[DATASET CONTENT]
──────────

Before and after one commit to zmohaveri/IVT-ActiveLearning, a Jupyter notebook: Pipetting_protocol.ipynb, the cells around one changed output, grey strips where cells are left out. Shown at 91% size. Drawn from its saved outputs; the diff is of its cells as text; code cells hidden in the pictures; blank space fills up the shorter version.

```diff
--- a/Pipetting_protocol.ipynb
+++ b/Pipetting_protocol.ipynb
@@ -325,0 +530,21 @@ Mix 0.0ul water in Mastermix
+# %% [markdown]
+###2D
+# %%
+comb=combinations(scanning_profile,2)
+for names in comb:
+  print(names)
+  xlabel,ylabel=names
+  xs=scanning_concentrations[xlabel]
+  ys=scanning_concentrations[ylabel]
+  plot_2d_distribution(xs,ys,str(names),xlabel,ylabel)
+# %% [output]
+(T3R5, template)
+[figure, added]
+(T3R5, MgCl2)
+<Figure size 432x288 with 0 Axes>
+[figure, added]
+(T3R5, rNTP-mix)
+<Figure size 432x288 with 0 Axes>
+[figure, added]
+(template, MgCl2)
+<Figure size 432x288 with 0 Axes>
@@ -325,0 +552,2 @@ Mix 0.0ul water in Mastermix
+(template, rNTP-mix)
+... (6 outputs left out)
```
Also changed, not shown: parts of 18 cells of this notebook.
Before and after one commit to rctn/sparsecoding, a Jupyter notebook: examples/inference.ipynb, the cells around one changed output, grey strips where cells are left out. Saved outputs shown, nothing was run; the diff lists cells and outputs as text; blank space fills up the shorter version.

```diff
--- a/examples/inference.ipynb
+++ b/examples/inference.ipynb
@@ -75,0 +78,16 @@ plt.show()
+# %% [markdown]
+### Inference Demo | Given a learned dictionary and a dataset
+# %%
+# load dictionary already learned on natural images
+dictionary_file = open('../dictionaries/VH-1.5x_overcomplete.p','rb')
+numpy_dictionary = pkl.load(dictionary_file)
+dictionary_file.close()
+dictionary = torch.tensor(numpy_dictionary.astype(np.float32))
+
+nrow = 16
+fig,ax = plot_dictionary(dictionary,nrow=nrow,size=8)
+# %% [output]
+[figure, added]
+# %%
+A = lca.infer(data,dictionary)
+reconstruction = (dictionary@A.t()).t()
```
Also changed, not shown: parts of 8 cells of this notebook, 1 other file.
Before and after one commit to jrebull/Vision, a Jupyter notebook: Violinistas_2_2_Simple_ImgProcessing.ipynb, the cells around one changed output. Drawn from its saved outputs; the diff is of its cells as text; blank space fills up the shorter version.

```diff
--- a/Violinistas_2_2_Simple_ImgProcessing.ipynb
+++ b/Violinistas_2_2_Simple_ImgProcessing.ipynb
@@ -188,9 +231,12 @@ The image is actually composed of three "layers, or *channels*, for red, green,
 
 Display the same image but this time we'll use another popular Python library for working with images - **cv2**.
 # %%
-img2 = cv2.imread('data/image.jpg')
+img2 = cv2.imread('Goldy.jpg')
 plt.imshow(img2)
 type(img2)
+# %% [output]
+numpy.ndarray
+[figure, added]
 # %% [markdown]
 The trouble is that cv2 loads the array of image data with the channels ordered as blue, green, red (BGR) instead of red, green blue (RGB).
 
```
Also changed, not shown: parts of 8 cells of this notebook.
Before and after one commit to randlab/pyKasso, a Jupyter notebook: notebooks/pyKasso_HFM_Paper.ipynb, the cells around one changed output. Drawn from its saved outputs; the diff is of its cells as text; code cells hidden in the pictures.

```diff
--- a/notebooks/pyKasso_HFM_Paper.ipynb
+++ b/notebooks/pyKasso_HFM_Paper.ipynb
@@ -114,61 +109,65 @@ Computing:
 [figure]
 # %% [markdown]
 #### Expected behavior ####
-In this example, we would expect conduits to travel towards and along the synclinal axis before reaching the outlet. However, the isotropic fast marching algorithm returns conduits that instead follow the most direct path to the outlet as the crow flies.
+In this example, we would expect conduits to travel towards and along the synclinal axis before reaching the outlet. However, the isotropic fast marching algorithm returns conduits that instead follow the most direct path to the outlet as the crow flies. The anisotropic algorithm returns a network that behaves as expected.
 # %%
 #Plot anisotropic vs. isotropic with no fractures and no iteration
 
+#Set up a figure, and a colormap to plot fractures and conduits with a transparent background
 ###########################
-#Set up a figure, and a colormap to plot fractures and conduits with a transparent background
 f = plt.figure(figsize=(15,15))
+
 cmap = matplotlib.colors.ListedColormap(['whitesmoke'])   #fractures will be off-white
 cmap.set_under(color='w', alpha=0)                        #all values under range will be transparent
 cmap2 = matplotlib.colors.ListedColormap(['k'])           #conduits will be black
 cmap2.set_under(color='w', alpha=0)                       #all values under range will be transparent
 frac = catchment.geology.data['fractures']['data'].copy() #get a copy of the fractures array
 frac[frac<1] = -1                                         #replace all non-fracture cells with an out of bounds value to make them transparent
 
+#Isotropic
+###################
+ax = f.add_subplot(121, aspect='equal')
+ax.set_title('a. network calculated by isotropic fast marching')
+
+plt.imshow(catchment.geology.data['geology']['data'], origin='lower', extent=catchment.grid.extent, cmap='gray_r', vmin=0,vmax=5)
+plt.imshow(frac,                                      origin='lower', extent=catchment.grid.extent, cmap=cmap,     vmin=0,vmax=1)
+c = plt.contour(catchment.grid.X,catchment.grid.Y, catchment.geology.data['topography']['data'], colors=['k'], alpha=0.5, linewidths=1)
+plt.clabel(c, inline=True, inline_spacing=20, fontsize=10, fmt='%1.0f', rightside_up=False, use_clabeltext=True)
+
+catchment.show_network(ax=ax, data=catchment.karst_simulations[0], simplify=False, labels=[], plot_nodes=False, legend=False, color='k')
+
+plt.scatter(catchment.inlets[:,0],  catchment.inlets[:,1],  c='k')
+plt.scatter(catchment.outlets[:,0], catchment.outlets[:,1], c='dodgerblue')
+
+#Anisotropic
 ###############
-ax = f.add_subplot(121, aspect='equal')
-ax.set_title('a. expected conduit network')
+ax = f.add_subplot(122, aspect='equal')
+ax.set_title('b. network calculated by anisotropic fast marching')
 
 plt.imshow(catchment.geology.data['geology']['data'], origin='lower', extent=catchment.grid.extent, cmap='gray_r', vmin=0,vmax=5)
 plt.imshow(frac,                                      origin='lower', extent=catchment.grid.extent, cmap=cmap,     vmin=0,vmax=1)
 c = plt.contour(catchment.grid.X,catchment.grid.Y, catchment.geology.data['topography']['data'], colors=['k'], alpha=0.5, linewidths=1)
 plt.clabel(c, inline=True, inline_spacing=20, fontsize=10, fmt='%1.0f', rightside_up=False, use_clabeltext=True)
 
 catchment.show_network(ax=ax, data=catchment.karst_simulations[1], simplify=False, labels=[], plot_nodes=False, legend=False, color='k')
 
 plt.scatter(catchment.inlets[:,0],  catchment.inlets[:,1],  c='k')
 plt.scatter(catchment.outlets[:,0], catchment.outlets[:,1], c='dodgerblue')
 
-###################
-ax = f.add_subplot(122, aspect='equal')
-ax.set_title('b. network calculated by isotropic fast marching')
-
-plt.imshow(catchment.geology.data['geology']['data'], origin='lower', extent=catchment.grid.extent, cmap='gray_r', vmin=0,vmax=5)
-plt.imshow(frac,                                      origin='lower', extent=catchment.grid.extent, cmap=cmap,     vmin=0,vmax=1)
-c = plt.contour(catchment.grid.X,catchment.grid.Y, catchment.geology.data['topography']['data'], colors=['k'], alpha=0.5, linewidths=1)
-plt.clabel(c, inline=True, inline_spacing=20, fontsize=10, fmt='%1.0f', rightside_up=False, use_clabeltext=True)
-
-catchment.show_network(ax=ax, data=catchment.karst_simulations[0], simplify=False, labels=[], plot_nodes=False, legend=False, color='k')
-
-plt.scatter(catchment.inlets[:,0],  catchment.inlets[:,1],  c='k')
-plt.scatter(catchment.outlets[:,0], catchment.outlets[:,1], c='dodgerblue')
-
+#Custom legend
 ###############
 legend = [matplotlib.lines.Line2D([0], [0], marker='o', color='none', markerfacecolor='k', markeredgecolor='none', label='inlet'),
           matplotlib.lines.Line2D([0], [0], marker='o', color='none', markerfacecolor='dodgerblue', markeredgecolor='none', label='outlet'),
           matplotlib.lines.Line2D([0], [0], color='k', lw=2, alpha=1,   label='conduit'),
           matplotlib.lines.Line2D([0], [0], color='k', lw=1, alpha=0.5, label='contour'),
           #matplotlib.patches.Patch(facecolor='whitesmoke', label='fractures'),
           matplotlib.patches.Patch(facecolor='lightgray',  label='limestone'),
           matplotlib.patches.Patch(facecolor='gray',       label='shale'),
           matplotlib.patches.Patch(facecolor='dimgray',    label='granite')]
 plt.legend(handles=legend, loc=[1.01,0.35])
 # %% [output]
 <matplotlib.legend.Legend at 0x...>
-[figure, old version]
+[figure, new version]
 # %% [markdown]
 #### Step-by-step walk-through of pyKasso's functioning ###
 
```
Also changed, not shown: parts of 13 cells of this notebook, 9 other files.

──────────

[TASK DETAILS] Filter the records above, keeping each line that contains the word "fontsize".

[RESPONSE AREA]
+plt.clabel(c, inline=True, inline_spacing=20, fontsize=10, fmt='%1.0f', rightside_up=False, use_clabeltext=True)
 plt.clabel(c, inline=True, inline_spacing=20, fontsize=10, fmt='%1.0f', rightside_up=False, use_clabeltext=True)
-plt.clabel(c, inline=True, inline_spacing=20, fontsize=10, fmt='%1.0f', rightside_up=False, use_clabeltext=True)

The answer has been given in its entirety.